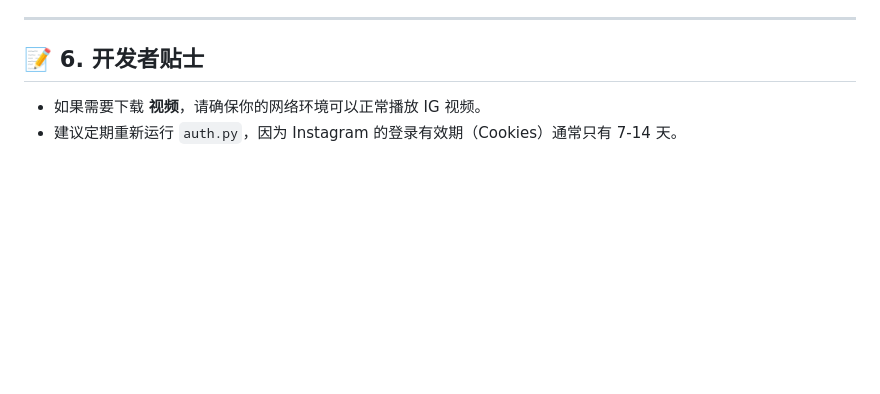
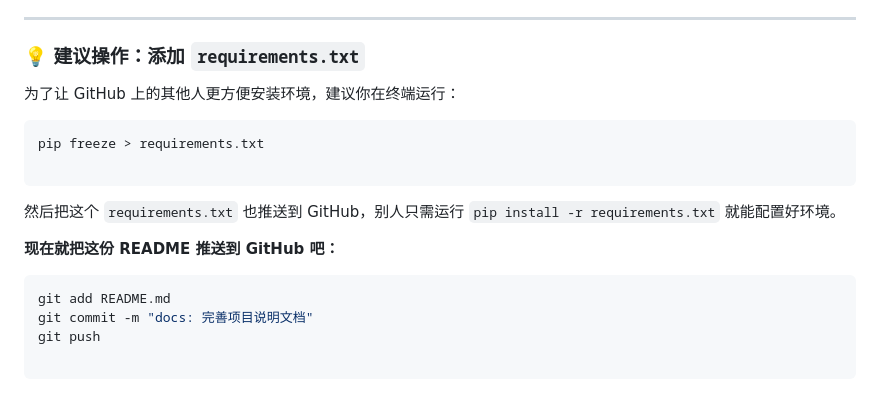
Before and after one commit to huangke19/ig-hybrid-scraper, a Markdown page: readme.md, the part around one of its changes. Rendered like a GitHub page; blank space fills up the shorter version.

````diff
--- a/readme.md
+++ b/readme.md
@@ -81,7 +94,22 @@ A: 只要你在第一步 `auth.py` 中登录的账号已经关注了该私密账
 
 ---
 
-## 📝 6. 开发者贴士
+### 💡 建议操作：添加 `requirements.txt`
 
-* 如果需要下载 **视频**，请确保你的网络环境可以正常播放 IG 视频。
-* 建议定期重新运行 `auth.py`，因为 Instagram 的登录有效期（Cookies）通常只有 7-14 天。
+为了让 GitHub 上的其他人更方便安装环境，建议你在终端运行：
+
+```bash
+pip freeze > requirements.txt
+
+```
+
+然后把这个 `requirements.txt` 也推送到 GitHub，别人只需运行 `pip install -r requirements.txt` 就能配置好环境。
+
+**现在就把这份 README 推送到 GitHub 吧：**
+
+```bash
+git add README.md
+git commit -m "docs: 完善项目说明文档"
+git push
+
+```
````
Also changed, not shown: other parts of readme.md (+58 -45 lines).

### What you need to do
Your copy should match the records above exactly, apart from the pictures, which stay out.

### Reply to the task
Before and after one commit to huangke19/ig-hybrid-scraper, a Markdown page: readme.md, the part around one of its changes. Rendered like a GitHub page; blank space fills up the shorter version.

````diff
--- a/readme.md
+++ b/readme.md
@@ -81,7 +94,22 @@ A: 只要你在第一步 `auth.py` 中登录的账号已经关注了该私密账
 
 ---
 
-## 📝 6. 开发者贴士
+### 💡 建议操作：添加 `requirements.txt`
 
-* 如果需要下载 **视频**，请确保你的网络环境可以正常播放 IG 视频。
-* 建议定期重新运行 `auth.py`，因为 Instagram 的登录有效期（Cookies）通常只有 7-14 天。
+为了让 GitHub 上的其他人更方便安装环境，建议你在终端运行：
+
+```bash
+pip freeze > requirements.txt
+
+```
+
+然后把这个 `requirements.txt` 也推送到 GitHub，别人只需运行 `pip install -r requirements.txt` 就能配置好环境。
+
+**现在就把这份 README 推送到 GitHub 吧：**
+
+```bash
+git add README.md
+git commit -m "docs: 完善项目说明文档"
+git push
+
+```
````
Also changed, not shown: other parts of readme.md (+58 -45 lines).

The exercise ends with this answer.